Exercise description: The entries below are to be repeated exactly, and their pictures left out.

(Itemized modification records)
>>>

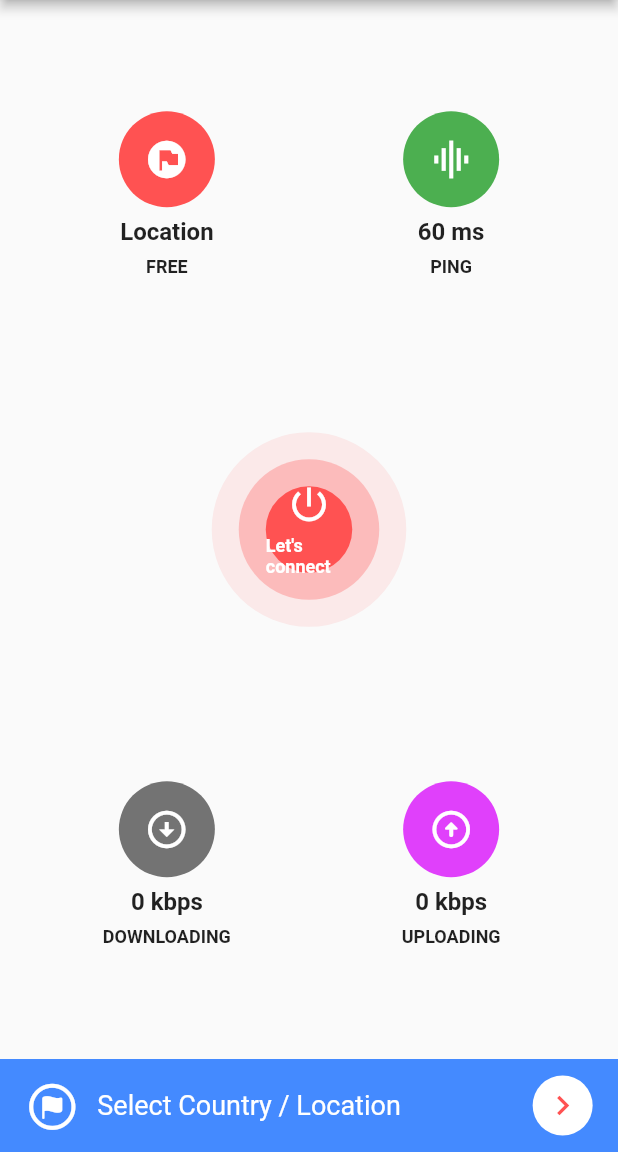
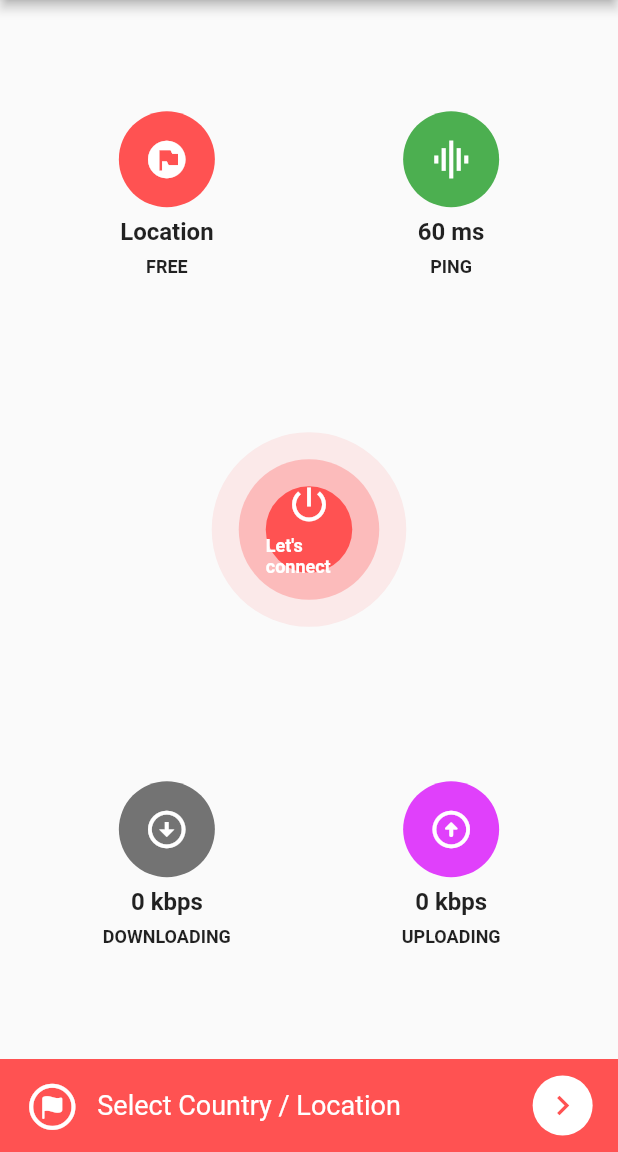
Before and after one commit to SHIHAB69/Vpn_flutter_project, a Flutter app: the screen it shows after launch, on a phone screen of 412 x 824 dp, the part 84-1236 px from its top. Run offline on Flutter 3.47's test engine with Material 2 defaults, Android fonts, the phone set to English and light mode, and no system bars; our stand-ins replace csv, get, hive_flutter; accounts and stored records are empty.

Commit message:
Ongoing VPN project

```diff
--- a/lib/allControllers/Controller_home.dart
+++ b/lib/allControllers/Controller_home.dart
@@ -1,5 +1,4 @@
 import 'dart:convert';
-import 'dart:ui';
 import 'package:flutter/material.dart';
 import 'package:get/get.dart';
 import 'package:vpn_basic_project/allModels/vpn_configuration.dart';
@@ -26,8 +25,8 @@ void connectToVpnNow() async
     final configuration = Utf8Decoder().convert(dataConfigVpn);
 //Username and password declaration
     final vpnConfiguration = VpnConfiguration(
-      username: "vpn",
-      password: "vpn",
+      username: "vpn",//VPN username
+      password: "vpn",//VPN password
       countryname: vpnInfo.value.countryLongNmae,
       config: configuration
     );
--- a/lib/allScreens/home_screen.dart
+++ b/lib/allScreens/home_screen.dart
@@ -28,7 +28,7 @@ return SafeArea(
        Get.to(()=> AvailableVpnServersLocationScreen());
       },
       child: Container(
-        color: Colors.blueAccent, //Bottom(Select country/Location)
+        color: Colors.redAccent, //Bottom(Select country/Location)
         padding: EdgeInsets.symmetric(horizontal: sizeScreen.width * .041),
         height: 62 ,
         child: Row(
```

<<<

Written reply:
Before and after one commit to SHIHAB69/Vpn_flutter_project, a Flutter app: the screen it shows after launch, on a phone screen of 412 x 824 dp, the part 84-1236 px from its top. Run offline on Flutter 3.47's test engine with Material 2 defaults, Android fonts, the phone set to English and light mode, and no system bars; our stand-ins replace csv, get, hive_flutter; accounts and stored records are empty.

Commit message:
Ongoing VPN project

```diff
--- a/lib/allControllers/Controller_home.dart
+++ b/lib/allControllers/Controller_home.dart
@@ -1,5 +1,4 @@
 import 'dart:convert';
-import 'dart:ui';
 import 'package:flutter/material.dart';
 import 'package:get/get.dart';
 import 'package:vpn_basic_project/allModels/vpn_configuration.dart';
@@ -26,8 +25,8 @@ void connectToVpnNow() async
     final configuration = Utf8Decoder().convert(dataConfigVpn);
 //Username and password declaration
     final vpnConfiguration = VpnConfiguration(
-      username: "vpn",
-      password: "vpn",
+      username: "vpn",//VPN username
+      password: "vpn",//VPN password
       countryname: vpnInfo.value.countryLongNmae,
       config: configuration
     );
--- a/lib/allScreens/home_screen.dart
+++ b/lib/allScreens/home_screen.dart
@@ -28,7 +28,7 @@ return SafeArea(
        Get.to(()=> AvailableVpnServersLocationScreen());
       },
       child: Container(
-        color: Colors.blueAccent, //Bottom(Select country/Location)
+        color: Colors.redAccent, //Bottom(Select country/Location)
         padding: EdgeInsets.symmetric(horizontal: sizeScreen.width * .041),
         height: 62 ,
         child: Row(
```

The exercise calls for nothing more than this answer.